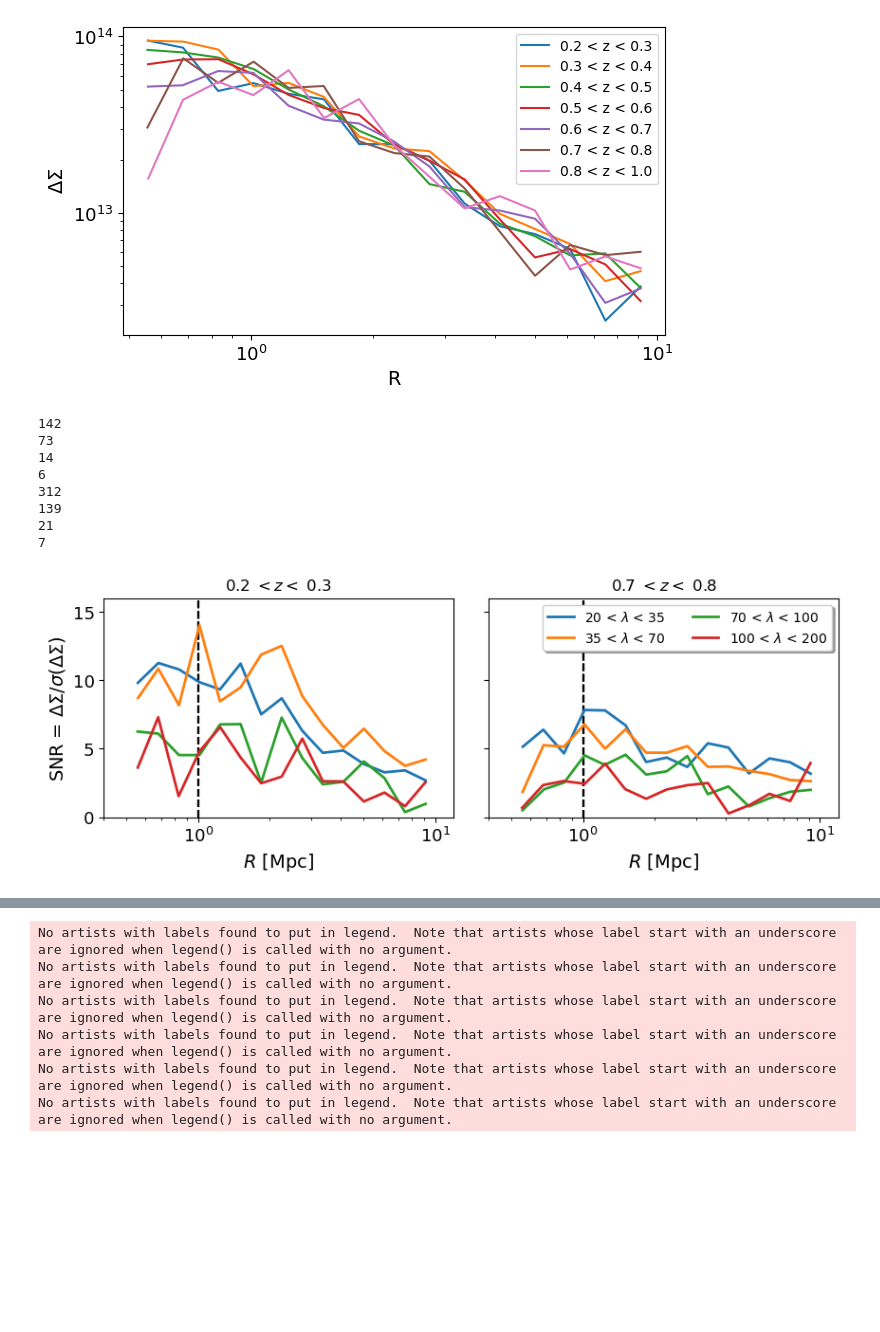
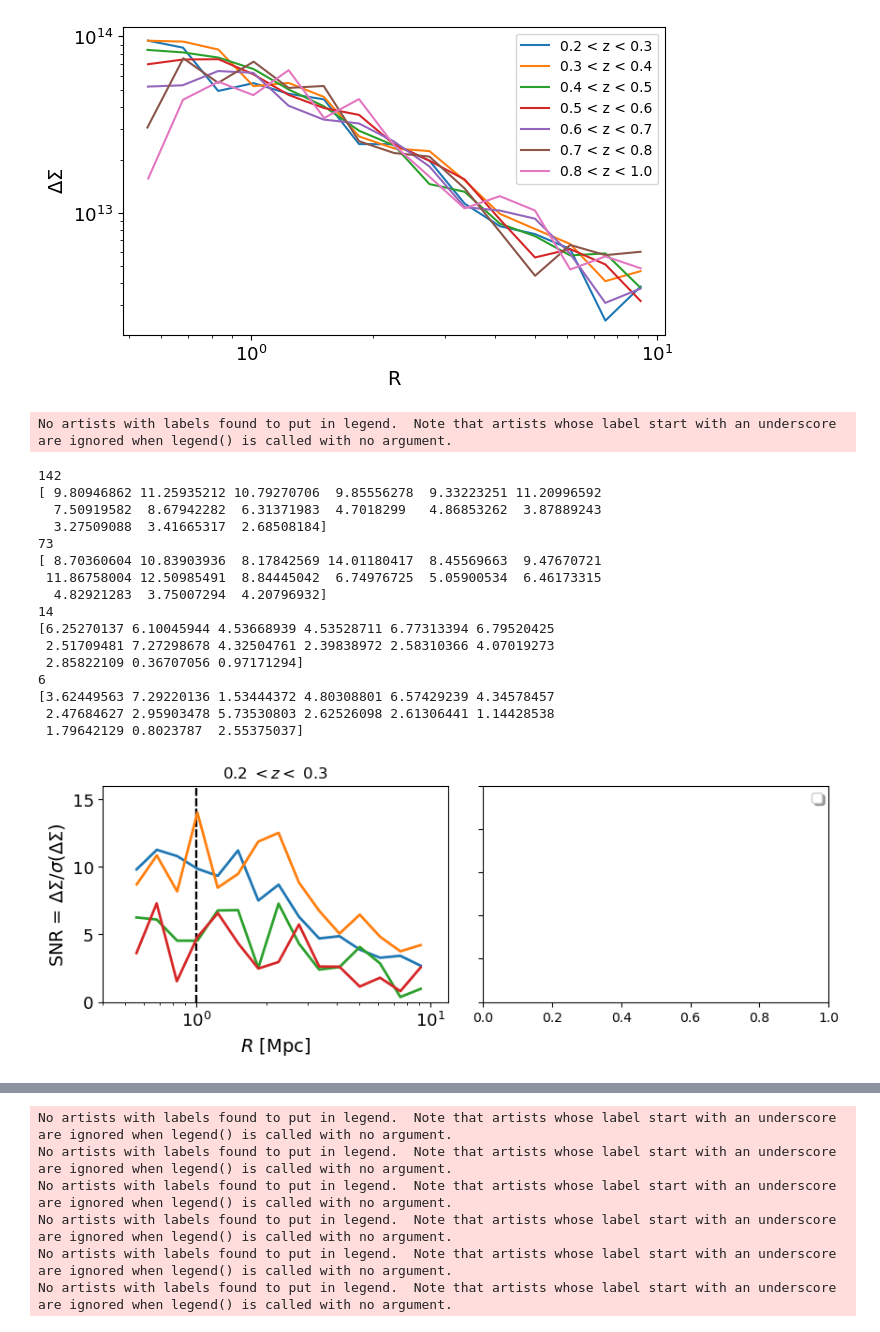
Before and after one commit to LSSTDESC/CLCosmo_Sim, a Jupyter notebook: notebooks/Plots_raw_data_paper.ipynb, the cells around one changed output, grey strips where cells are left out. Saved outputs shown, nothing was run; the diff lists cells and outputs as text; code cells hidden in the pictures; blank space fills up the shorter version.

```diff
--- a/notebooks/Plots_raw_data_paper.ipynb
+++ b/notebooks/Plots_raw_data_paper.ipynb
@@ -38,7 +38,7 @@ n_z_bin = len(Z_bin)
 n_m_bin = len(Obs_bin)
 fig, axs = plt.subplots(1,2, figsize = (10, 3))
 fig.subplots_adjust(wspace=0.1, hspace=0.1)
-for i, z_bin in enumerate([Z_bin[0], Z_bin[5]]):
+for i, z_bin in enumerate([Z_bin[0]]):
     for j, m_bin in enumerate(Obs_bin):
 
             label_z =   f'{z_bin[0]:.1f} $< z <$ {z_bin[1]:.1f}'
@@ -49,39 +49,49 @@ for i, z_bin in enumerate([Z_bin[0], Z_bin[5]]):
             index_cut = index[mask_m * mask_z]
             f_cut = profiles[index_cut]
             N = len(f_cut['z_individual'][0])
             print(N)
             cov = np.array(covariances['cov_t'][index_cut])
             err = cov.T.diagonal()**.5
+            print(f_cut['gt'][0]/err[0])
             axs[i].errorbar(f_cut['radius'][0], f_cut['gt'][0]/err[0] ,lw=2,
                             marker = ' ',fmt = '-', elinewidth = 2,  markersize = 2, markerfacecolor = None, label = label_M)
             axs[i].set_ylim(0, 16)
             axs[i].set_xlim(0.4, 12)
             axs[i].set_xscale('log')
             #axs[i].set_yscale('log')
             axs[i].vlines(1, 0, 1e19, ls='--', color='k')
             axs[i].tick_params(axis='both', which = 'major', labelsize= 13)
             #axs[0].legend(frameon = False, loc = 'upper right', fontsize = 10)
             axs[i].set_xlabel(r'$R$ [Mpc]', fontsize = 14)
             axs[i].set_title(label_z, fontsize = 12)
             axs[0].set_ylabel(r'SNR = $\Delta\Sigma/\sigma(\Delta\Sigma)$', fontsize=14)
             #axs[i].grid('True', which='both')
         #except: a=1
 
 axs[1].legend(loc='upper right',# bbox_to_anchor=(-2.5, 1.4),
       #fancybox=True,
            ncol=2,
            shadow=True)
 
 for ax in fig.get_axes():
     ax.label_outer()
 plt.savefig('../fig/snr_ds_profiles.png', bbox_inches='tight', dpi=300)
 # %% [output]
-142
-73
-14
-6
-312
-139
-21
-7
+No artists with labels found to put in legend.  Note that artists whose label start with an underscore are ignored when legend() is called with no argument.
+142
+[ 9.80946862 11.25935212 10.79270706  9.85556278  9.33223251 11.20996592
+  7.50919582  8.67942282  6.31371983  4.7018299   4.86853262  3.87889243
+  3.27509088  3.41665317  2.68508184]
+73
+[ 8.70360604 10.83903936  8.17842569 14.01180417  8.45569663  9.47670721
+ 11.86758004 12.50985491  8.84445042  6.74976725  5.05900534  6.46173315
+  4.82921283  3.75007294  4.20796932]
+14
+[6.25270137 6.10045944 4.53668939 4.53528711 6.77313394 6.79520425
+ 2.51709481 7.27298678 4.32504761 2.39838972 2.58310366 4.07019273
+ 2.85822109 0.36707056 0.97171294]
+6
+[3.62449563 7.29220136 1.53444372 4.80308801 6.57429239 4.34578457
+ 2.47684627 2.95903478 5.73530803 2.62526098 2.61306441 1.14428538
+ 1.79642129 0.8023787  2.55375037]
-[figure, old version]
+[figure, new version]
```
Also changed, not shown: parts of 2 cells of this notebook, 9 other files.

--------

Reproduce every line above word for word; no images.

Before and after one commit to LSSTDESC/CLCosmo_Sim, a Jupyter notebook: notebooks/Plots_raw_data_paper.ipynb, the cells around one changed output, grey strips where cells are left out. Saved outputs shown, nothing was run; the diff lists cells and outputs as text; code cells hidden in the pictures; blank space fills up the shorter version.

```diff
--- a/notebooks/Plots_raw_data_paper.ipynb
+++ b/notebooks/Plots_raw_data_paper.ipynb
@@ -38,7 +38,7 @@ n_z_bin = len(Z_bin)
 n_m_bin = len(Obs_bin)
 fig, axs = plt.subplots(1,2, figsize = (10, 3))
 fig.subplots_adjust(wspace=0.1, hspace=0.1)
-for i, z_bin in enumerate([Z_bin[0], Z_bin[5]]):
+for i, z_bin in enumerate([Z_bin[0]]):
     for j, m_bin in enumerate(Obs_bin):
 
             label_z =   f'{z_bin[0]:.1f} $< z <$ {z_bin[1]:.1f}'
@@ -49,39 +49,49 @@ for i, z_bin in enumerate([Z_bin[0], Z_bin[5]]):
             index_cut = index[mask_m * mask_z]
             f_cut = profiles[index_cut]
             N = len(f_cut['z_individual'][0])
             print(N)
             cov = np.array(covariances['cov_t'][index_cut])
             err = cov.T.diagonal()**.5
+            print(f_cut['gt'][0]/err[0])
             axs[i].errorbar(f_cut['radius'][0], f_cut['gt'][0]/err[0] ,lw=2,
                             marker = ' ',fmt = '-', elinewidth = 2,  markersize = 2, markerfacecolor = None, label = label_M)
             axs[i].set_ylim(0, 16)
             axs[i].set_xlim(0.4, 12)
             axs[i].set_xscale('log')
             #axs[i].set_yscale('log')
             axs[i].vlines(1, 0, 1e19, ls='--', color='k')
             axs[i].tick_params(axis='both', which = 'major', labelsize= 13)
             #axs[0].legend(frameon = False, loc = 'upper right', fontsize = 10)
             axs[i].set_xlabel(r'$R$ [Mpc]', fontsize = 14)
             axs[i].set_title(label_z, fontsize = 12)
             axs[0].set_ylabel(r'SNR = $\Delta\Sigma/\sigma(\Delta\Sigma)$', fontsize=14)
             #axs[i].grid('True', which='both')
         #except: a=1
 
 axs[1].legend(loc='upper right',# bbox_to_anchor=(-2.5, 1.4),
       #fancybox=True,
            ncol=2,
            shadow=True)
 
 for ax in fig.get_axes():
     ax.label_outer()
 plt.savefig('../fig/snr_ds_profiles.png', bbox_inches='tight', dpi=300)
 # %% [output]
-142
-73
-14
-6
-312
-139
-21
-7
+No artists with labels found to put in legend.  Note that artists whose label start with an underscore are ignored when legend() is called with no argument.
+142
+[ 9.80946862 11.25935212 10.79270706  9.85556278  9.33223251 11.20996592
+  7.50919582  8.67942282  6.31371983  4.7018299   4.86853262  3.87889243
+  3.27509088  3.41665317  2.68508184]
+73
+[ 8.70360604 10.83903936  8.17842569 14.01180417  8.45569663  9.47670721
+ 11.86758004 12.50985491  8.84445042  6.74976725  5.05900534  6.46173315
+  4.82921283  3.75007294  4.20796932]
+14
+[6.25270137 6.10045944 4.53668939 4.53528711 6.77313394 6.79520425
+ 2.51709481 7.27298678 4.32504761 2.39838972 2.58310366 4.07019273
+ 2.85822109 0.36707056 0.97171294]
+6
+[3.62449563 7.29220136 1.53444372 4.80308801 6.57429239 4.34578457
+ 2.47684627 2.95903478 5.73530803 2.62526098 2.61306441 1.14428538
+ 1.79642129 0.8023787  2.55375037]
-[figure, old version]
+[figure, new version]
```
Also changed, not shown: parts of 2 cells of this notebook, 9 other files.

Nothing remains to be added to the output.